Go through the lines below and count those that contain "DialogActions"; the number is all that should be returned.

━━━━━ The data ━━━━━

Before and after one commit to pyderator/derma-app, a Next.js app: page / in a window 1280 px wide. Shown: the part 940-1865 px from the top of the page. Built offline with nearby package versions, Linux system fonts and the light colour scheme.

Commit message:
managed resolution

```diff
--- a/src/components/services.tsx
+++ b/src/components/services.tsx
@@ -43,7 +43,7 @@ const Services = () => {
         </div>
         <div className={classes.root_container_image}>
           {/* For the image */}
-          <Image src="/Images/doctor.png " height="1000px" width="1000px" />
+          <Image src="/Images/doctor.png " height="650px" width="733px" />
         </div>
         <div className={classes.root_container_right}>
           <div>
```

━━━━━
━━━━━ The data ━━━━━

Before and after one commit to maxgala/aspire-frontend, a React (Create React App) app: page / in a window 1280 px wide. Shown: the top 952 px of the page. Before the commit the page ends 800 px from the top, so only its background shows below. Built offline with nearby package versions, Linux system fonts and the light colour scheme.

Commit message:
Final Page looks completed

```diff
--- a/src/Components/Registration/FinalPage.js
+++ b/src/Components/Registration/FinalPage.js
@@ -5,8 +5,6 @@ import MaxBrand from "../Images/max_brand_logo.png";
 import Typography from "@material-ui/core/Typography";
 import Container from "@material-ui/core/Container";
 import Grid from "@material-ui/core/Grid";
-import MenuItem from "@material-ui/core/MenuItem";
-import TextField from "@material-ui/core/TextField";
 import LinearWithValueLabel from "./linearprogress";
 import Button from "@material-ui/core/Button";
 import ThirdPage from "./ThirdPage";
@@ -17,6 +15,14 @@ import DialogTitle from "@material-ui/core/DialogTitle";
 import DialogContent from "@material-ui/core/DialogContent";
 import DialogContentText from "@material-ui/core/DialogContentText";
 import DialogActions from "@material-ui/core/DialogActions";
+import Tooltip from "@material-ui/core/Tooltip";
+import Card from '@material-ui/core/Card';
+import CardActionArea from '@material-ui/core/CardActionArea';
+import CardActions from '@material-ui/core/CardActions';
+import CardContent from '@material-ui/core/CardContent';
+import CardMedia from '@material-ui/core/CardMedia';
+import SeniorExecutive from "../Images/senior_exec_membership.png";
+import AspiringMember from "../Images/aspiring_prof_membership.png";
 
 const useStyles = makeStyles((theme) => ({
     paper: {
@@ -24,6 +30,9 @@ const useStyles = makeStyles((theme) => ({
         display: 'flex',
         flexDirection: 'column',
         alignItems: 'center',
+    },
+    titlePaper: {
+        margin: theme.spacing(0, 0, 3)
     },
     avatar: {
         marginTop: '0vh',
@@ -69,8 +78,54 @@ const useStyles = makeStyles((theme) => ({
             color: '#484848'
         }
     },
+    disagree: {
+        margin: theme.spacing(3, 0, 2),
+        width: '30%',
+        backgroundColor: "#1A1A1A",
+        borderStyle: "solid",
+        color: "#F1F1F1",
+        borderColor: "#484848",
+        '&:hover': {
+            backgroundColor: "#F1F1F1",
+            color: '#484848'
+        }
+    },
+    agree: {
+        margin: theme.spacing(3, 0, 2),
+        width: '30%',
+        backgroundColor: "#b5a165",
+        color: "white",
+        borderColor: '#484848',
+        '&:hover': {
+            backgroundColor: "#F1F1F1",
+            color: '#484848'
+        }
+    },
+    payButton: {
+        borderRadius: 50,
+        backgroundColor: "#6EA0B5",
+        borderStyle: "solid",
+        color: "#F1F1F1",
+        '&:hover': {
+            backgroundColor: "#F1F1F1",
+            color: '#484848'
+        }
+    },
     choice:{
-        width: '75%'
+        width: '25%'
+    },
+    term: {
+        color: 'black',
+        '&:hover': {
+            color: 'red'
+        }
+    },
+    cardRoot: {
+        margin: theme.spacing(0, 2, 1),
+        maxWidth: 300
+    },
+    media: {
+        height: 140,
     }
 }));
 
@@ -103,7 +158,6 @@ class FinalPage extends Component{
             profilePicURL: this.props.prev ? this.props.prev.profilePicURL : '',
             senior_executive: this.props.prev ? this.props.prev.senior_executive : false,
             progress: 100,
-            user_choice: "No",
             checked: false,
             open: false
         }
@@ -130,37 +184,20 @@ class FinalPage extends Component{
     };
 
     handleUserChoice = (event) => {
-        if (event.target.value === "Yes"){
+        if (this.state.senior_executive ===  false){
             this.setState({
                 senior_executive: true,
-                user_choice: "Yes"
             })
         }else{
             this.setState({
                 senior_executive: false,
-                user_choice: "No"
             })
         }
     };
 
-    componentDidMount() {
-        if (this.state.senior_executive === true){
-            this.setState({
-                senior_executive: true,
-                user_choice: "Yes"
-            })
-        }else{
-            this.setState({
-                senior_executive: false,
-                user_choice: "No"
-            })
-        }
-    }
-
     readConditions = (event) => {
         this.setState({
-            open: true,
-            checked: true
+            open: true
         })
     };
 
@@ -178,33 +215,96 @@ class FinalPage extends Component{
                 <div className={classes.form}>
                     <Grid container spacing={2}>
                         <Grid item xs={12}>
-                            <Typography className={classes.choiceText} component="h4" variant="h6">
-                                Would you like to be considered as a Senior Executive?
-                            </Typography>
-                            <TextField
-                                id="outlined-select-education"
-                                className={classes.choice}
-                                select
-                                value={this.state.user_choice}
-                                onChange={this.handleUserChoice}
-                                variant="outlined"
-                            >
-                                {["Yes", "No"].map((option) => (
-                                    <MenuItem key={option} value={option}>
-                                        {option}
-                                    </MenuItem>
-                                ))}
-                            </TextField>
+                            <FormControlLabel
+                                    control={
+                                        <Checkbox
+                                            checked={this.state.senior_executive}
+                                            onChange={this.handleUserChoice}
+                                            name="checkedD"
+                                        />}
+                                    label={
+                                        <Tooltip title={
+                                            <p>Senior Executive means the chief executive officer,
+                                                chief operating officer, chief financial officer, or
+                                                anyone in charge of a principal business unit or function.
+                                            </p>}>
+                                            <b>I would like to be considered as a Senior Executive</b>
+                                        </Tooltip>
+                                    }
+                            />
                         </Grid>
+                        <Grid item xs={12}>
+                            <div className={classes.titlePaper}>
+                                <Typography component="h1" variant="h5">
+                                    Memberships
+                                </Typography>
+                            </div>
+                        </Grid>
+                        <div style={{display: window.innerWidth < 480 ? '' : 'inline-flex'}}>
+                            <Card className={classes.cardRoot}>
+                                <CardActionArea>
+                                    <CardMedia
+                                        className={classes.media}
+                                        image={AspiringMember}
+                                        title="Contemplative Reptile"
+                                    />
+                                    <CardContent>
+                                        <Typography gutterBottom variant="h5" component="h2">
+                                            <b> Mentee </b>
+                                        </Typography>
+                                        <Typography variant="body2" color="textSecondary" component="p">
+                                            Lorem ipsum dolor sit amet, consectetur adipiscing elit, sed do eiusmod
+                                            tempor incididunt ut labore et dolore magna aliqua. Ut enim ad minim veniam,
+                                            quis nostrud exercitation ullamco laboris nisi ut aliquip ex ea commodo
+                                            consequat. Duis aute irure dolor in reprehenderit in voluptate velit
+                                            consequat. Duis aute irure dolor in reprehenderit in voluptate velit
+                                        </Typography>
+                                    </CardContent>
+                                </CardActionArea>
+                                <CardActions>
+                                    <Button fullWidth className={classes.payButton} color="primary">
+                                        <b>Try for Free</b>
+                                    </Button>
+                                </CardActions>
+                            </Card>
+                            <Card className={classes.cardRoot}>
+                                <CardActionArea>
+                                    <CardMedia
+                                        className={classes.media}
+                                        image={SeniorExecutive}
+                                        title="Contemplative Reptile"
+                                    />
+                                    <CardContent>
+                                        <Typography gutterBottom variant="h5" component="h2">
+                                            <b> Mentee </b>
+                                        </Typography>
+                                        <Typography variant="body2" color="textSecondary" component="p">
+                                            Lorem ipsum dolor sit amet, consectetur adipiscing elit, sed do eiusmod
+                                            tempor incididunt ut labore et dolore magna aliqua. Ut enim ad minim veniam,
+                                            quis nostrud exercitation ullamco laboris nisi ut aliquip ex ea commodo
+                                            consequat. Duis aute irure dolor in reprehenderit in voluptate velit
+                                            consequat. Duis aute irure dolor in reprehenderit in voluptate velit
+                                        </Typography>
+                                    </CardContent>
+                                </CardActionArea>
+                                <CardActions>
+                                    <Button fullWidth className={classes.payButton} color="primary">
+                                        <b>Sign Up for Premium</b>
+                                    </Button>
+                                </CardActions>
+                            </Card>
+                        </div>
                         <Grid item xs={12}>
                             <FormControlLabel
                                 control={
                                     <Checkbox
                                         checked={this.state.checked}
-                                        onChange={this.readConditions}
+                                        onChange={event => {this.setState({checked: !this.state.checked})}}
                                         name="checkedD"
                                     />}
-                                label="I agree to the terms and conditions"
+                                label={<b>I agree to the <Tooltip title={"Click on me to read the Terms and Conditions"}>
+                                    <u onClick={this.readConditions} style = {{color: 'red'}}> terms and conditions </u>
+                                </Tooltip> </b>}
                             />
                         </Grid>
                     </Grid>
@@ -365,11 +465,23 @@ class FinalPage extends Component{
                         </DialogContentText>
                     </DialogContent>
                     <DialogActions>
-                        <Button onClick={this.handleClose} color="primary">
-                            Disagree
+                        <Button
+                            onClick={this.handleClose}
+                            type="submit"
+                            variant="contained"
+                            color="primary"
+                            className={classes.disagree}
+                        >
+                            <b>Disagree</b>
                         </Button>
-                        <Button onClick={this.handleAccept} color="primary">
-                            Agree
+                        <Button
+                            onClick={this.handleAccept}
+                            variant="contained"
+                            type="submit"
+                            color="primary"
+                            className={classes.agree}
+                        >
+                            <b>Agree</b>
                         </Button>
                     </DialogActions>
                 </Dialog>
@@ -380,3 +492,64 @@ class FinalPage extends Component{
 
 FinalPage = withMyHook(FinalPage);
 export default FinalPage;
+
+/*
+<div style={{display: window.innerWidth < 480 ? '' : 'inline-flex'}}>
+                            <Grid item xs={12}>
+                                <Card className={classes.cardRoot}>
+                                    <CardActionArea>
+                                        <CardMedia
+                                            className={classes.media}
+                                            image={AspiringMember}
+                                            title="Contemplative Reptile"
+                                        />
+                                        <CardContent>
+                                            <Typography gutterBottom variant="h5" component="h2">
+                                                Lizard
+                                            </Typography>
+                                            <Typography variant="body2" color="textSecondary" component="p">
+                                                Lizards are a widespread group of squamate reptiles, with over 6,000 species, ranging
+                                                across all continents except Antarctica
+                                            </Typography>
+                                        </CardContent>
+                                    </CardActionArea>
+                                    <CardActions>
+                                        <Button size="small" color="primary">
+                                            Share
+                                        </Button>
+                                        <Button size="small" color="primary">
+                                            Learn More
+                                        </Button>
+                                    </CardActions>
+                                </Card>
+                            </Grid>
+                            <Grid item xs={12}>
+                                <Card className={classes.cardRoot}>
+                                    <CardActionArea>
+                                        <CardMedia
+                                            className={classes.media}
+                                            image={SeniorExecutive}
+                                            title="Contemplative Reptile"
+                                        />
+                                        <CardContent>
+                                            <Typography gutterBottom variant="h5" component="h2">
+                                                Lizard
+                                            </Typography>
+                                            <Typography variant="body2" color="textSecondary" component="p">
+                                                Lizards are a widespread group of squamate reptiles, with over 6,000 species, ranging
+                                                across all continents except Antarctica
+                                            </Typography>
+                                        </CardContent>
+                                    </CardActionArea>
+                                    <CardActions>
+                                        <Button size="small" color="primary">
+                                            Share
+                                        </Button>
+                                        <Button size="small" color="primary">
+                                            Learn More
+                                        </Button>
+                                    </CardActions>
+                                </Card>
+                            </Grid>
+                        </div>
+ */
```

━━━━━

**Response area**
3